[Content revision data]
<<<<
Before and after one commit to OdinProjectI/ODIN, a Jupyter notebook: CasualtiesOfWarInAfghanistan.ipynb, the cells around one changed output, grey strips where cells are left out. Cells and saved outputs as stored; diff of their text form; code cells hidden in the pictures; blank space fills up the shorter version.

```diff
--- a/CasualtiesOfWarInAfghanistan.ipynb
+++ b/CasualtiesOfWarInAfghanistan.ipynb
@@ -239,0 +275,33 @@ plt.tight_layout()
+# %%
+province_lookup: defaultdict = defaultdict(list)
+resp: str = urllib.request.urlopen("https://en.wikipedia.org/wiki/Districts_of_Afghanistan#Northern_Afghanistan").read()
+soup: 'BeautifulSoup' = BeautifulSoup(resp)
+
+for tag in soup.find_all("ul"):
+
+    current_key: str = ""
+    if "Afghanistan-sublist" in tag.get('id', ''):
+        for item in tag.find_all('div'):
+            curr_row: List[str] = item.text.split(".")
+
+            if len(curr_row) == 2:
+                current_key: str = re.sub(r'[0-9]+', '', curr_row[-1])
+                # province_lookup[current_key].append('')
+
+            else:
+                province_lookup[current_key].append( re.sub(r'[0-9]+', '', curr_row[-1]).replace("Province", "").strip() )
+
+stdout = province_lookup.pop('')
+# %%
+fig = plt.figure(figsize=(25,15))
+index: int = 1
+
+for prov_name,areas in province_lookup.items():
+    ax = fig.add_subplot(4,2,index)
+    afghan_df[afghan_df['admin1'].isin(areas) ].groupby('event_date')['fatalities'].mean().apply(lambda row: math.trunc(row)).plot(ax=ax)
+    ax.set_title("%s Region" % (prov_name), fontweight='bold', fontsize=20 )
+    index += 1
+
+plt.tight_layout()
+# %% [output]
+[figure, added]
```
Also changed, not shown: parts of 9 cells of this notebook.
>>>>
• _Problem to solve_
Word for word, copy every entry.

• _Response to the task_
Before and after one commit to OdinProjectI/ODIN, a Jupyter notebook: CasualtiesOfWarInAfghanistan.ipynb, the cells around one changed output, grey strips where cells are left out. Cells and saved outputs as stored; diff of their text form; code cells hidden in the pictures; blank space fills up the shorter version.

```diff
--- a/CasualtiesOfWarInAfghanistan.ipynb
+++ b/CasualtiesOfWarInAfghanistan.ipynb
@@ -239,0 +275,33 @@ plt.tight_layout()
+# %%
+province_lookup: defaultdict = defaultdict(list)
+resp: str = urllib.request.urlopen("https://en.wikipedia.org/wiki/Districts_of_Afghanistan#Northern_Afghanistan").read()
+soup: 'BeautifulSoup' = BeautifulSoup(resp)
+
+for tag in soup.find_all("ul"):
+
+    current_key: str = ""
+    if "Afghanistan-sublist" in tag.get('id', ''):
+        for item in tag.find_all('div'):
+            curr_row: List[str] = item.text.split(".")
+
+            if len(curr_row) == 2:
+                current_key: str = re.sub(r'[0-9]+', '', curr_row[-1])
+                # province_lookup[current_key].append('')
+
+            else:
+                province_lookup[current_key].append( re.sub(r'[0-9]+', '', curr_row[-1]).replace("Province", "").strip() )
+
+stdout = province_lookup.pop('')
+# %%
+fig = plt.figure(figsize=(25,15))
+index: int = 1
+
+for prov_name,areas in province_lookup.items():
+    ax = fig.add_subplot(4,2,index)
+    afghan_df[afghan_df['admin1'].isin(areas) ].groupby('event_date')['fatalities'].mean().apply(lambda row: math.trunc(row)).plot(ax=ax)
+    ax.set_title("%s Region" % (prov_name), fontweight='bold', fontsize=20 )
+    index += 1
+
+plt.tight_layout()
+# %% [output]
+[figure, added]
```
Also changed, not shown: parts of 9 cells of this notebook.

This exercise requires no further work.